“The good news for me is that the things I’m proposing are things that the majority of Americans support.”
– Pete Buttigieg
Regardless of how other progressive activists and rival campaigns sneer at Buttigieg and his increasingly confrontational “values talks”, many in the NARA meeting were impressed with his ability to talk with ease about everything from military veterans’ care to his larger prescription drug plan and “Medicare for All Who Want It” plan.
When asked how he’ll overcome Republican obstruction on Capitol Hill to get any of his agenda passed into law, Buttigieg again sought to contrast his approach with those promising “big, structural change” and/or “political revolution”. According to Buttigieg, “The good news for me is that the things I’m proposing are things that the majority of Americans support.”
He then promised to criss-cross the country and make his case directly with the people before and after the election. “That means a good use of my time and the big airplane that comes with the office is […] remind the voters of the difference between what they want to do and the obstruction their elected leaders are doing,” Buttigieg promised… Which, interestingly enough, doesn’t sound far off from Sanders’ and Warren’s own respective promises to turn their campaigns into lasting movements for progressive change.
Buttigieg also suggested, “The other solution is for folks like [Senate Majority Leader] Mitch McConnell [R-Kentucky] to not be in the majority any more. I hope to deliver enough coattails to make that happen.” This is the kind of promise that Senator Amy Klobuchar (D-Minnesota) makes when she suggests her more modest, moderate approach will result in a bigger Democratic victory next year.
“I seek to be a president who will lead with our values. We need to base all our actions on our values.”
– Pete Buttigieg
As the conversation continued at Nevada AFL-CIO headquarters, Buttigieg answered additional questions on climate change, foreign policy, and inequities in federal tax policy. Yet in all his answer, Buttigieg stuck to a very familiar theme. Along the lines of what we’ve heard from him before, he said again, “I seek to be a president who will lead with our values. We need to base all our actions on our values.”
Yet at this same event, Buttigieg also touched upon the kind of language we usually hear from Biden on how to govern. “We need a president who can pick up the pieces when so much of our country is broken, and unify a country that’s been divided,” Buttigieg declared.

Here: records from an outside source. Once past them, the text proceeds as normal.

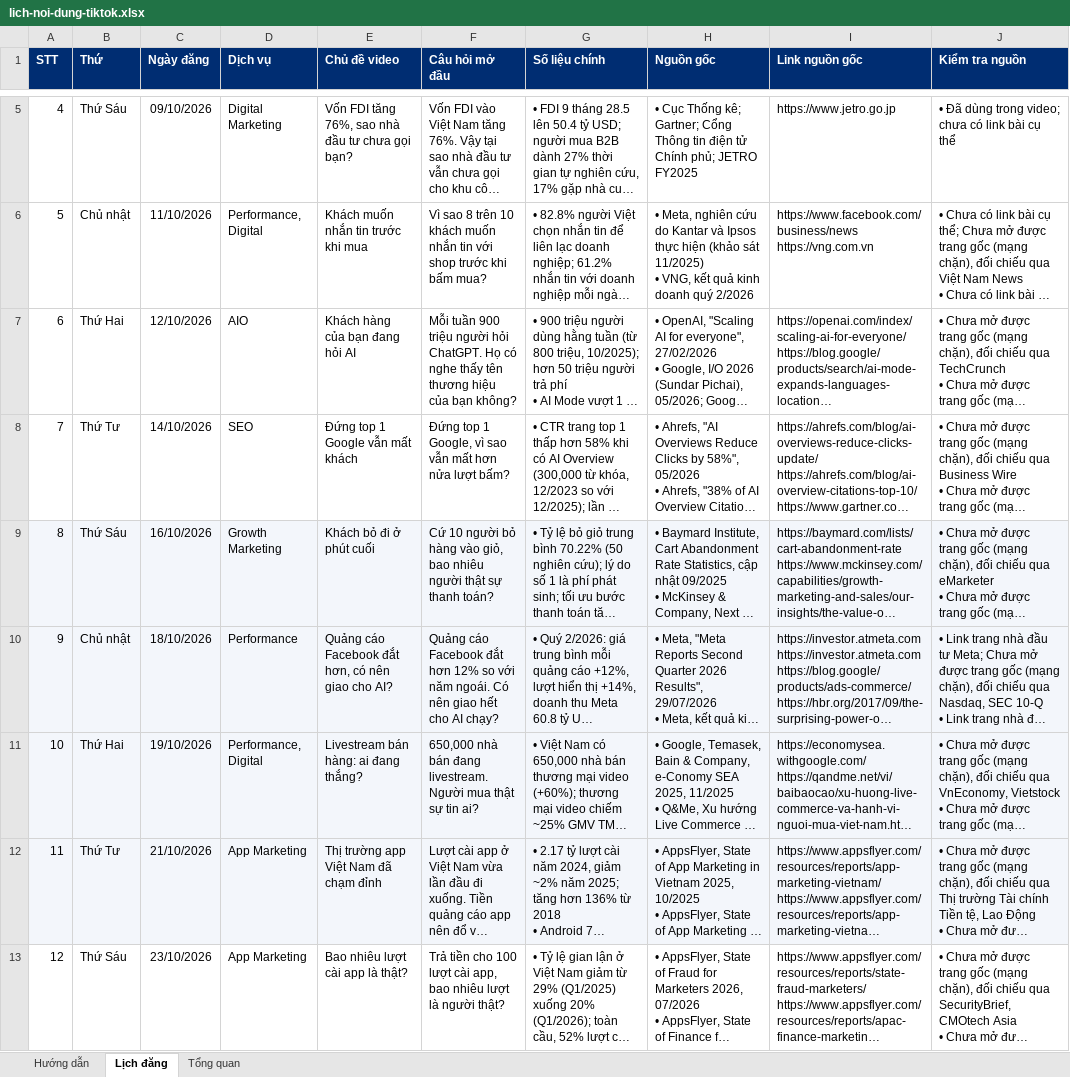
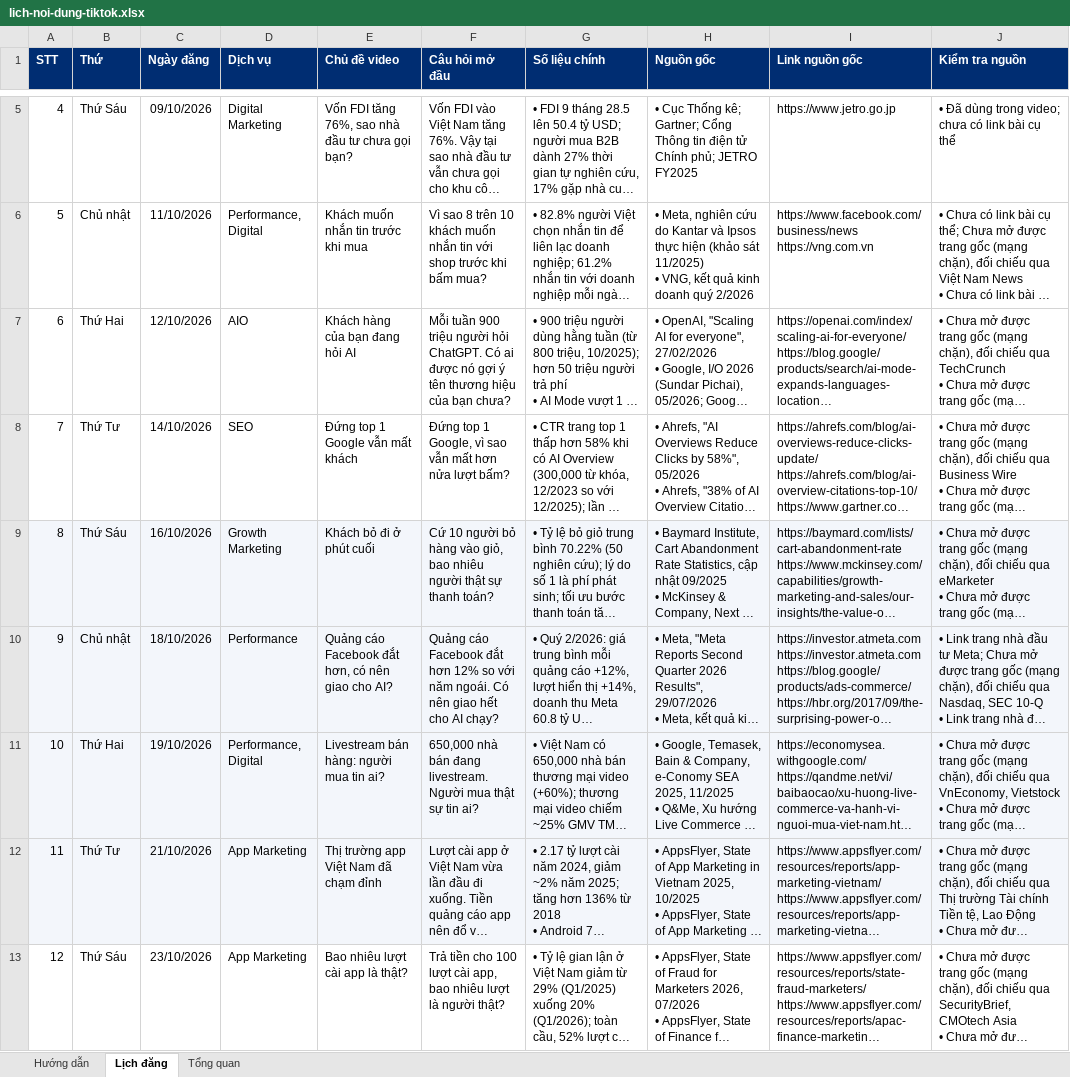
Before and after one commit to tinle47/Adtek_website, an Excel workbook: video/plan/lich-noi-dung-tiktok.xlsx, sheet Lịch đăng, drawn as a sheet; only a part is shown, gaps mark what is left out; long unchanged cells end in …; values as stored, in another font and other column widths than the file's, no borders; charts and pictures not drawn; the diff covers the shown part only; the diff names each change by its address in the sheet, - before the commit and + after, or states it on an @@ line.

```diff
--- a/video/plan/lich-noi-dung-tiktok.xlsx (sheet Lịch đăng)
+++ b/video/plan/lich-noi-dung-tiktok.xlsx (sheet Lịch đăng)
-F7 (Câu hỏi mở đầu): …hỏi ChatGPT. Họ có nghe thấy tên thương hiệu của bạn không?
+F7 (Câu hỏi mở đầu): …hỏi ChatGPT. Có ai được nó gợi ý tên thương hiệu của bạn chưa?
-E11 (Chủ đề video): Livestream bán hàng: ai đang thắng?
+E11 (Chủ đề video): Livestream bán hàng: người mua tin ai?
```
Also changed, not shown: 2 edited cells elsewhere in this sheet, sheet Hướng dẫn, 2 other files.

When I first saw Pete Buttigieg here in Nevada back in April, I was awestruck by the ebullience of the large crowd and his own presentation, and by his starkly moral language that seemingly turned the tables on what we typically expect from Democratic campaigns. Since then, he’s rode this remarkable wave to political stardom. But with stardom comes scrutiny, and it’s now up to Buttigieg to prove to Nevada voters that his values are truly worth it.